I see Marines in my trauma bay and usually these Marines have not been as lucky. When I know they’re coming I have on my game face and I ask the Lord for my A game. A snipers bullet to the head, a dismembering IED blast and a Marine who I will call “Rocky”.

Rocky is a recon Marine, the toughest of the tough. His face, neck and upper chest were exposed to an IED blast. He is six foot two, two hundred and 45 pounds. He comes in on a litter with only an IV and a face that looks like hamburger. His left eye is ruptured and his right is swollen shut. Thankfully he can answer me and nods and gives one word answers. I tell him we will put him to sleep and square him away.

He tells me “Doc, do what you got to do” The blinded Marine shows bearing in the face of serious injury. After the CT scan that confirms his eye rupture but has spared his brain, we clean up his face the best we can while we wait for his time in the OR. My team takes out eight stones blown into his face and neck. The smallest being the size of a peanut M&M and the largest the size of a pecan in his forehead.

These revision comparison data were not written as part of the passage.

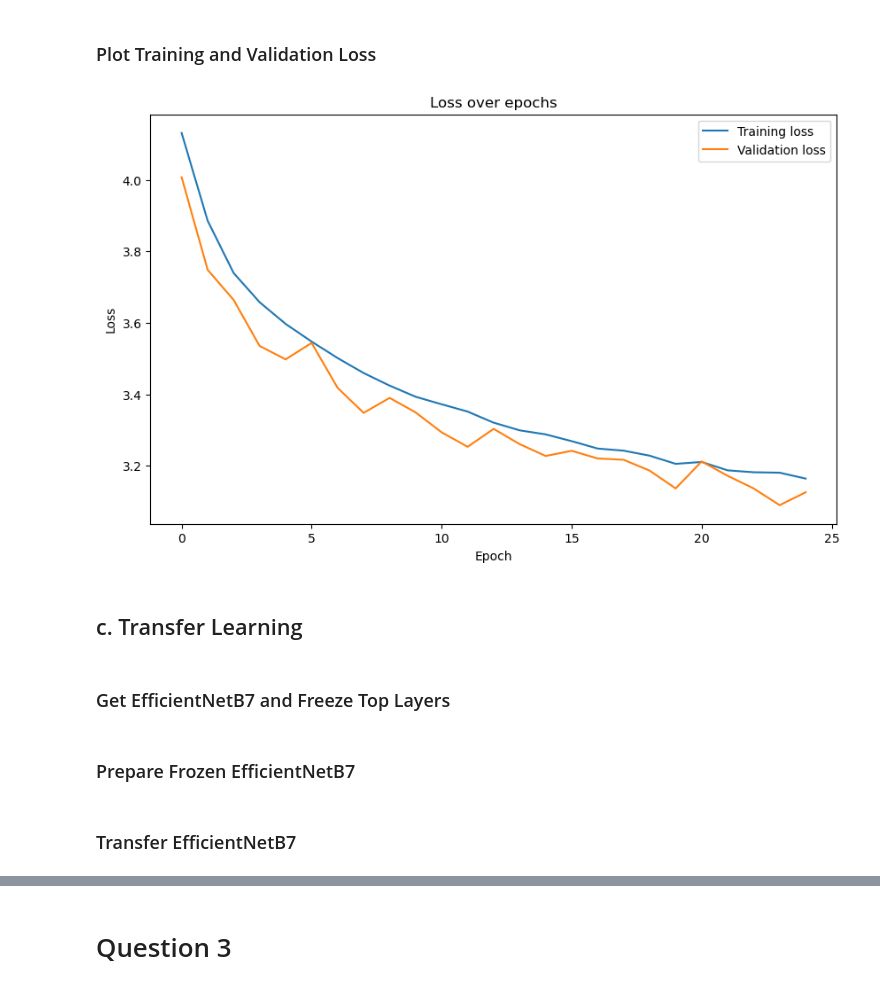
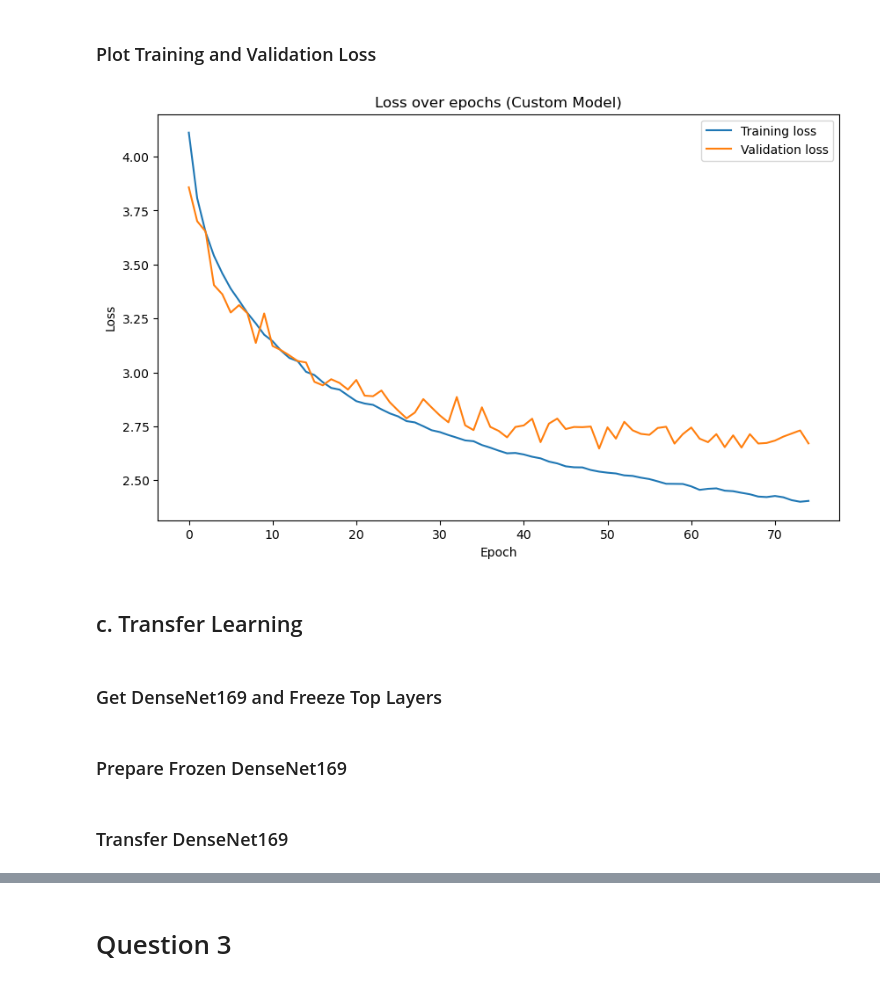
Before and after one commit to samswain2/MSiA-SQ, a Jupyter notebook: MSiA 432/01_homeworks/03_hw/03_hw.ipynb, the cells around one changed output, grey strips where cells are left out. Cells and saved outputs as stored; diff of their text form; code cells hidden in the pictures.

```diff
--- a/MSiA 432/01_homeworks/03_hw/03_hw.ipynb
+++ b/MSiA 432/01_homeworks/03_hw/03_hw.ipynb
@@ -142,7 +139,7 @@ train_datagen = ImageDataGenerator(
 valid_test_datagen = ImageDataGenerator(rescale=1./255)  # Normalize pixel values to [0,1]
 # %%
 # Set the batch size for the generators
-batch_size = 32
+batch_size = 128
 
 # Create data generators for training, validation and testing
 # These will be used to supply data to the model during training/validation/testing
@@ -194,7 +191,7 @@ input_shape = (100, 100, 3)
 optimizer = "adam"
 loss = "categorical_crossentropy"
 metrics = ["accuracy"]
-epochs = 25
+epochs = 75
 regs = (0.00001, 0.00001)
 # %% [markdown]
 ### Hyperparameter and Layer Reasoning:
@@ -415,18 +412,18 @@ Epoch 25/25
 # %%
 # Plotting the Training and Validation Loss Over Epochs
 plt.figure(figsize=(10,6))
 plt.plot(history.history['loss'], label='Training loss')
 plt.plot(history.history['val_loss'], label='Validation loss')
-plt.title('Loss over epochs')
+plt.title('Loss over epochs (Custom Model)')
 plt.xlabel('Epoch')
 plt.ylabel('Loss')
 plt.legend()
 plt.show()
 # %% [output]
-[figure, old version]
+[figure, new version]
 # %% [markdown]
 ## c. Transfer Learning
 # %% [markdown]
-### Get EfficientNetB7 and Freeze Top Layers
+### Get DenseNet169 and Freeze Top Layers
 # %%
 # Function to apply transfer learning to a base model
@@ -448,5 +445,5 @@ def apply_transfer_learning(base_model, input_shape, num_classes, optimizer, los
 
     return model
 # %% [markdown]
-### Prepare Frozen EfficientNetB7
+### Prepare Frozen DenseNet169
 # %%
@@ -458,3 +455,3 @@ efficientnet_tl_model = apply_transfer_learning(efficientnet_model, input_shape,
 # %% [markdown]
-### Transfer EfficientNetB7
+### Transfer DenseNet169
 # %%
```
Also changed, not shown: parts of 10 cells of this notebook, 5 other files.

We saved all the stones for him. At the same time in another bay, another Marine has been shot in the head.

Luckily he is awake and although speech comes with difficulty, the bullets tract is on the periphery of the brain. He will go to Surgery with our Neurosurgeon and blessedly do well. Before he goes to the OR, I need to squeeze his hand and wish him luck. On his chest is written: “My help comes from the maker of heaven and earth ” Psalms 121.2. The third Marine unfortunately, is a fallen angel.

I am also lucky enough to have two former Marines on my trauma team. One is a now hardened experienced ICU/ER nurse. He served in Vietnam as a Recon Marine in 1968. The other is a former grunt and Hollywood Marine and is also an experienced ER nurse. These two necessary components make my trauma team the best in Afghanistan….simple as that! Today I am not seeing any Marines at the hospital. I am among them however, during a 5K run on their beloved Marine Corps Birthday. The run was fast and I ran in honor of a Marine KIA in OEF. My bib has the name of LCPL Tyler O. Griffith. I ran for him today and all the Devil Dogs in Afghanistan. I ran for all Marines but I ran the hardest for the grunts, the infantrymen that will always be the definition of warrior.

Semper Fidelis,
LCDR Dave Dennihy MC, USN Diplomat American Board of Emergency Medicine